29 September 2005

International Freedom Center

We visited the District Six Museum in Cape Town, South Africa this summer. It is a lovely tribute in a Methodist Church downtown to tell the story of District Six. Once a place where many diverse families thrived and lived peacefully, District Six was declared "white-only" in 1966 during the apartheid era of the country. Many years before in the early 1900's, however, the government began forced removal of the black South Africans there. Soon everyone was removed, and the area was flattened.

The museum captured the heart of District Six, telling stories of what life was like before and after the forced removal into shanty townships still in existence today. The tour guides were people who once lived in the district. Our tour guide, a coloured South African, remembered being away from home as a little boy and returning to find that his family did not live there anymore.

I liked, also, that the museum dedicated a portion of its space to telling stories in other parts of the world that are similar to theirs. You learn about its partner museum in Sweden, which shares a common history. You learn about other parts of the world where racial injustice has affected the livelihood of a people.

So I am disturbed when I read this morning that Governor Pataki of New York barred the International Freedom Center (IFC) from the memorial quadrant of the World Trade Centers. The center's goal was to tell the stories of many areas of the world where freedom has been challenged, much like it has been on U.S. soil since 9/11/2001. My understanding is that the proposed plan would include other places on the site solely devoted to telling the story of the Twin Tower tragedy. This museum, however, would tie our story to other stories in the world.

I admit several things: I do not know the full extent of the IFC plan, I did not have family die in the Trade Center destruction, and none of my family members were heroic rescue workers during that time. With that in mind, I cannot say that I have the right to boldly state support of the museum. I think, however, that it would honor the lost lives and heroic deeds to connect our story to others in the world.

"The International Freedom Center was an obstacle not simply for the families, the first responders and all those who were personally affected by the events of Sept. 11," the New York Times quoted Diane Burlingame, opponent of the center, "but for all Americans who will be coming to the World Trade Center memorial to hear the story of 9/11 and that story only."

Why? Why do the citizens of the U.S. want to hear that story alone? I feel like the events of that day and the events that have happened since clearly show us that we are not a U.S. island. Our story affects the stories of other countries. Other countries' stories affect ours.

So the International Freedom Center will not be on the grounds and I’m sure this is fine. I hope, however, that we find some way in telling the story of this particular tragedy to show that our story stands in solidarity with suffering worldwide. The very concept of freedom around the world is part of the 9/11 story, which would be of great disservice to ignore.

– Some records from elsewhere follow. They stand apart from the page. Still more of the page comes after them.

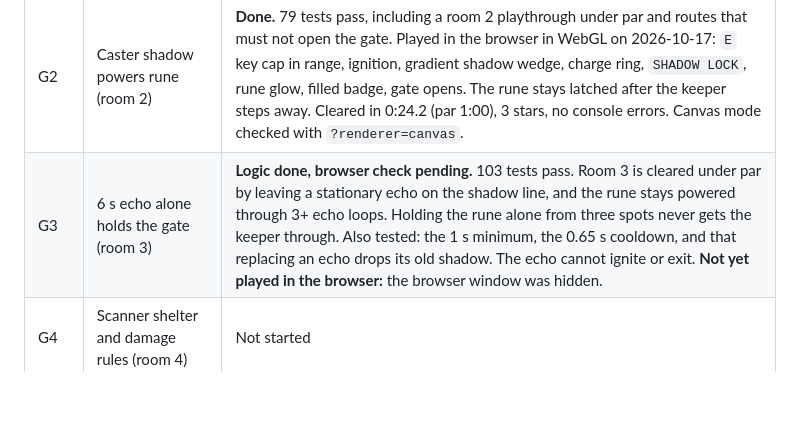
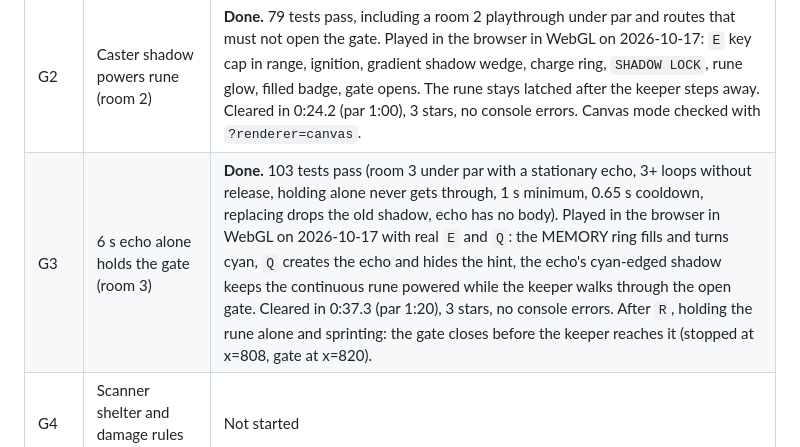
Before and after one commit to adil-infosec/SIX-SECONDS-OF-SUN, a Markdown page: docs/IMPLEMENTATION_STATUS.md, the part around the change. Drawn GitHub-style; blank space fills up the shorter version.

Commit message:
G3 verified in the browser
Room 3 played in WebGL with real E and Q: the echo's shadow holds the
continuous rune while the keeper walks through the gate, cleared
0:37.3 under the 1:20 par with no console errors. Holding the rune
alone and sprinting leaves the gate shut before the keeper arrives.

Co-Authored-By: Claude Opus 5.5 <noreply@anthropic.com>

```diff
--- a/docs/IMPLEMENTATION_STATUS.md
+++ b/docs/IMPLEMENTATION_STATUS.md
@@ -8,7 +8,7 @@ Updated at the end of every gate. Nothing below counts as done without command o
 | G0 | Game boots locally | **Done.** Typecheck, unit tests and production build pass. Verified in the browser on 2026-10-17: WebGL renderer, title screen, no game console errors, FIT scaling letterboxes correctly. |
 | G1 | Ignition opens a gate (room 1) | **Done.** Automated `RoomSim` playthrough clears room 1 under par. Played in the browser on 2026-10-17 with real key presses: Enter starts, `E` lights the beacon (bloom, `BEACON LIT`, room light, pulses), gate retracts, portal exit, clear screen 0:17.2 with 3 stars. Gate blocks without the beacon. `R`, `Esc`, blur auto-pause, `M` and Enter-to-title all work. |
 | G2 | Caster shadow powers rune (room 2) | **Done.** 79 tests pass, including a room 2 playthrough under par and routes that must not open the gate. Played in the browser in WebGL on 2026-10-17: `E` key cap in range, ignition, gradient shadow wedge, charge ring, `SHADOW LOCK`, rune glow, filled badge, gate opens. The rune stays latched after the keeper steps away. Cleared in 0:24.2 (par 1:00), 3 stars, no console errors. Canvas mode checked with `?renderer=canvas`. |
-| G3 | 6 s echo alone holds the gate (room 3) | **Logic done, browser check pending.** 103 tests pass. Room 3 is cleared under par by leaving a stationary echo on the shadow line, and the rune stays powered through 3+ echo loops. Holding the rune alone from three spots never gets the keeper through. Also tested: the 1 s minimum, the 0.65 s cooldown, and that replacing an echo drops its old shadow. The echo cannot ignite or exit. **Not yet played in the browser:** the browser window was hidden. |
+| G3 | 6 s echo alone holds the gate (room 3) | **Done.** 103 tests pass (room 3 under par with a stationary echo, 3+ loops without release, holding alone never gets through, 1 s minimum, 0.65 s cooldown, replacing drops the old shadow, echo has no body). Played in the browser in WebGL on 2026-10-17 with real `E` and `Q`: the MEMORY ring fills and turns cyan, `Q` creates the echo and hides the hint, the echo's cyan-edged shadow keeps the continuous rune powered while the keeper walks through the open gate. Cleared in 0:37.3 (par 1:20), 3 stars, no console errors. After `R`, holding the rune alone and sprinting: the gate closes before the keeper reaches it (stopped at x=808, gate at x=820). |
 | G4 | Scanner shelter and damage rules (room 4) | Not started |
 | G5 | All shipped levels cleared, results, ending, level select | Not started |
 | G6 | Production build and deployed link verified | Not started |
```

5 comments:

Stephanie said...

hey ciona, i was just wondering where you have been published.

ssg

Heather said...

Wow. I tend to agree with you. We are tyoo little minded, as Americans. It wouldn't hurt to see how our tragedy related to others. Seems it would help, rather than harm, by reminding us that we are not alone.

Ciona said...

Hey Stephnie . . . I've been published mostly in news articles at UMC.org, the United Methodist Church web site. I've done some work for Interpreter Magazine and Circuit Rider. I'll publish a book in an Upper Room series this winter. I'm in the 2006 Disciplines for Upper Room, as well. And I'm working on the Africana Liturgy project (which is probably my favorite): www.africanaworship.org. That's mostly everything . . . I want to do more. Any ideas of what I should pursue, where I should submit?

Kami Rice said...

Ciona! You've been a busy blogger lately. I'll have to catch up soon. We were at the GBOD offices at the same time on Friday! Would've been fun to run into you. :-)

Anonymous said...

I live in New York and unfortunately there is a covetnous by the families of the victims that has held government officials captive here. It seems that no one wants to rock the boat politically because the families have a great grasp of the power of the press and they have used it often. Most people are so outdone with the intricacies and particularities that it almost seems that the victims have been forgotten. No building could compensate or represent every victim perfectly and even though people died wrongly, I am willing to bet that not every victim was a saint. Somehow the memorial cannot represent the people. It must stand to make us remember so that it will not be repeated. OH, well... My mind is still on KATRINA SO THE MEMORIAL FAILS IN COMPARISON. I'LL THINK MORE ABOUT IT LATER. Keep writing. Good stuff!